Early in the 18th century Thomas Hussey from county Kildare moved to county Roscommon following his marriage to one of the heiresses of John Moore.
|Walsh/Hussey Walsh||Richard Walsh, a younger son of the Walsh family of county Kilkenny, was transplanted to Crannagh, parish of Drum, barony of Athlone, county Roscommon, under the Cromwellian settlement. The Walshes were mill owners and built up a leasehold estate in the parish of Drum. In 1787 Patrick Walsh of Crannagh married Margaret daughter of John Hussey of Mulhussey [Mounthussey], county Roscommon. Their son John Hussey Walsh inherited both the Crannagh and Mounthussey estates. The estate was in the parish of Drum, barony of Athlone, county Roscommon and the family also held land in county Galway. In the early 1820s the Hussey Walshes bought an estate in county Offaly and went to live at Kilduff House, Kilclonfert. By the time of Griffith's Valuation John Hussey Walsh still owned over 2,000 acres in the parish of Drum. He died in 1863 and in 1876 the Hussey Walsh estate in counties Roscommon and Offaly was advertised for sale in the Landed Estates' Court. Only one part of the estate was sold, the others were purchased by family representatives on behalf of Walter Hussey Walsh and his wife Ellen, daughter of Valentine O'Brien O'Connor. In the 1870s the Hussey Walsh estate amounted to 2,826 acres in county Roscommon. The Hussey Walsh house at Kilduff was sold in 1882 and the family went to live in Dublin and later in London. In the early 20th century the estate was administered by the firm of A.T.S. Magan, estate agents of Athlone. The Land Commission purchased Mount Hussey and its surrounding lands in the 1920s.|

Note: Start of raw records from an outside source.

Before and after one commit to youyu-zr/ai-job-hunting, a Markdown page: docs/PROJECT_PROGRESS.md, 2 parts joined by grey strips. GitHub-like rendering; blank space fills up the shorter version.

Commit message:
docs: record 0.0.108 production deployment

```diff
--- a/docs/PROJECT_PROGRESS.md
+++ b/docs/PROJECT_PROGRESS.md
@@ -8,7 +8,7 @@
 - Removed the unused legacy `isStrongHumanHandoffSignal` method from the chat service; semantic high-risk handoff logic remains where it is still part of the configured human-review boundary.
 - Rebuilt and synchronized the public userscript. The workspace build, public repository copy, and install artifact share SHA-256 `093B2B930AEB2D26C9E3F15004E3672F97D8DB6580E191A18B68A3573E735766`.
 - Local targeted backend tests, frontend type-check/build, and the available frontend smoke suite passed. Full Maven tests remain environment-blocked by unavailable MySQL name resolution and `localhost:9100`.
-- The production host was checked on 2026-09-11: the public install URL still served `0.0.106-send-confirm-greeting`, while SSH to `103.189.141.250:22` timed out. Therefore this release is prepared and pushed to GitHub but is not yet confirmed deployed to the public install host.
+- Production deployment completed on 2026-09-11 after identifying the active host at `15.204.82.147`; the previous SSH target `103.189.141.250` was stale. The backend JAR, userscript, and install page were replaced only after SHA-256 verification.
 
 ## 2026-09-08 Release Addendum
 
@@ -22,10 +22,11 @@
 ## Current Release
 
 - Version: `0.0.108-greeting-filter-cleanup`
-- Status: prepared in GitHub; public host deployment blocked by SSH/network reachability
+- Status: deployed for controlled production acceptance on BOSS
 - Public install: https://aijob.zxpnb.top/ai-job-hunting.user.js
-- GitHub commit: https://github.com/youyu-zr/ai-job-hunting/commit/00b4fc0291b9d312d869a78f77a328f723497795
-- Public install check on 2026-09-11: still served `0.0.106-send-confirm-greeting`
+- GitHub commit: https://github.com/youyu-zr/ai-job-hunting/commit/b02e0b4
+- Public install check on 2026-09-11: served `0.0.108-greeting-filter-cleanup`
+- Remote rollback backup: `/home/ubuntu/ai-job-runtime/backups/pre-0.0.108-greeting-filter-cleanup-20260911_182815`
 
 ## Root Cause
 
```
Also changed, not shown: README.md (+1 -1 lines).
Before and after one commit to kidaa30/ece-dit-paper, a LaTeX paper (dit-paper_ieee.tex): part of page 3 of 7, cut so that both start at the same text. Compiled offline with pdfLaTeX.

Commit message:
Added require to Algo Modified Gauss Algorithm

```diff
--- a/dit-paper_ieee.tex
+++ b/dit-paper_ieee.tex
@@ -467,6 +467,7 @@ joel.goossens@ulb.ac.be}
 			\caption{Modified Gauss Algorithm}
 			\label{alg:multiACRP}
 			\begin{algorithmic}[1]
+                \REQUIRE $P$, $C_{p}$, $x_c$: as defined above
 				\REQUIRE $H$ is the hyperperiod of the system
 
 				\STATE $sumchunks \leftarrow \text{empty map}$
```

|Bermingham (Drum)||Andrew Bermingham of Kilfylan, county Offaly, married Cathereine Moore of the parish of Drum, barony of Athlone, county Roscommon, in 1713 and by this marriage the Berminghams became entitled to a quarter share of the Moore estate following the death of Catherine's brother John in 1723. In 1761 the Moore estate was officially divided and the Bermingham quarter consisting of Crannagh More, Keelty, part of Carrickynaghtan and Carrickynaghtan and Garrynagowna Bog, Inchinalee, was administered by William Walsh in the later part of the 18th century. For most of the early to mid 19th century the Bermingham lands were leased to Captain Theobald Sheil. William Sheil was a trustee of the marriage settlement of William Bermingham and Clarinda Fallon of Cloonagh, county Roscommon in 1791. From the 1860s the Bermingham lands were in the possession of William Hussey Walsh but reverted to Andrew Bermingham at the time of the sales of the Hussey Walsh estate in the 1870s and 1880s. In the 1870s Andrew William Birmingham of Kilfylan owned 750 acres in county Roscommon and 672 acres in King's county (county Offaly). The estate was advertised for sale in 1891 and sold to the tenants in 1903.|
|Hussey (Mounthussey)||In 1723 Thomas Hussey of Baltrasney, county Kildare, married Jane Moore of Cloonbigney, county Roscommon, one of the four heiresses of John Moore. The Husseys held property in the parish of Drum by the mid 1730s. In the mid 1740s Andrew Bermingham leased his quarter of the Moore estate to his brother-in-law Thomas Hussey. Thomas Hussey of Moynure died in 1761 and was succeeded by his son John. It was John's daughter Margaret who married Patrick Walsh in 1787.|